# Exercise goal
Search the entries below. Return every line that has "notebooks" in it.

# Available data

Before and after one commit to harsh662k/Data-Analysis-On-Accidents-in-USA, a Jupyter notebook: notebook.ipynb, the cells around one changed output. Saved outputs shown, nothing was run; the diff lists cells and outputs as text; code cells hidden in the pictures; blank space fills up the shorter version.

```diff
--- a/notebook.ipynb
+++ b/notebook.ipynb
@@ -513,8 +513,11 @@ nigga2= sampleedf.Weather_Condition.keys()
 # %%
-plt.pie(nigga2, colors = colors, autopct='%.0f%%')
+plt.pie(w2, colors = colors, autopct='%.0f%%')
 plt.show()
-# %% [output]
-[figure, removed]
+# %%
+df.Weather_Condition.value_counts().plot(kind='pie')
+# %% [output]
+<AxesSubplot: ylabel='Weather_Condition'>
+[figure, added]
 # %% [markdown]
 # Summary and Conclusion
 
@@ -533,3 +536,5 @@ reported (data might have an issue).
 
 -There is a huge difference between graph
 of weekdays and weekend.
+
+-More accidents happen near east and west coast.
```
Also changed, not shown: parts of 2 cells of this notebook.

---

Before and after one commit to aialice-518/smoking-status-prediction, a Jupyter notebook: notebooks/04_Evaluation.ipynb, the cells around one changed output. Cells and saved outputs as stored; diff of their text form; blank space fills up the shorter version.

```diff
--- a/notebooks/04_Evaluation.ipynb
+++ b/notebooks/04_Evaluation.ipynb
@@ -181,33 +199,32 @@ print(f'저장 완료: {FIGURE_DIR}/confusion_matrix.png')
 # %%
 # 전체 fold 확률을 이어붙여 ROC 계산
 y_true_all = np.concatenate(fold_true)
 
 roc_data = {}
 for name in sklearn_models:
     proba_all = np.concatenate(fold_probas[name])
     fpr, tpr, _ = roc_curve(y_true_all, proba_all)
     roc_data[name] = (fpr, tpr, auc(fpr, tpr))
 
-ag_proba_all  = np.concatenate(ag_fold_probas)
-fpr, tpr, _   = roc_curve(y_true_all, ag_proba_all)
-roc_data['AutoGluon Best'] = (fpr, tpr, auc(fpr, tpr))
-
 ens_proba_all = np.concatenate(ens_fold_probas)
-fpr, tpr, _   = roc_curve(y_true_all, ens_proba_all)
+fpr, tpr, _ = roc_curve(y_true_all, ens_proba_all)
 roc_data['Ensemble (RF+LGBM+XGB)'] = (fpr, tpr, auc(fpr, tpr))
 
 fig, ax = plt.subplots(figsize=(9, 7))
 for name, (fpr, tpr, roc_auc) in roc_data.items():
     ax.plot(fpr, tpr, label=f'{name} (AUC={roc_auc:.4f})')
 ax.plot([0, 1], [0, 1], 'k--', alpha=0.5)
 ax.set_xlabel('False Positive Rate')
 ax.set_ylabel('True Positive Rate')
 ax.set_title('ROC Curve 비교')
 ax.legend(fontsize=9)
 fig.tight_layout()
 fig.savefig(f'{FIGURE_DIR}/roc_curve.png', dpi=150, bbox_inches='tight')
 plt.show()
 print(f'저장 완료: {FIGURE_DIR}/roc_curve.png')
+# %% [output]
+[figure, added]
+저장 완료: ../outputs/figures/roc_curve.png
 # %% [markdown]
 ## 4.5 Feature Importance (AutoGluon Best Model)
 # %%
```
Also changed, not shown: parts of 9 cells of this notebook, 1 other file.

# Task output
Before and after one commit to aialice-518/smoking-status-prediction, a Jupyter notebook: notebooks/04_Evaluation.ipynb, the cells around one changed output. Cells and saved outputs as stored; diff of their text form; blank space fills up the shorter version.
--- a/notebooks/04_Evaluation.ipynb
+++ b/notebooks/04_Evaluation.ipynb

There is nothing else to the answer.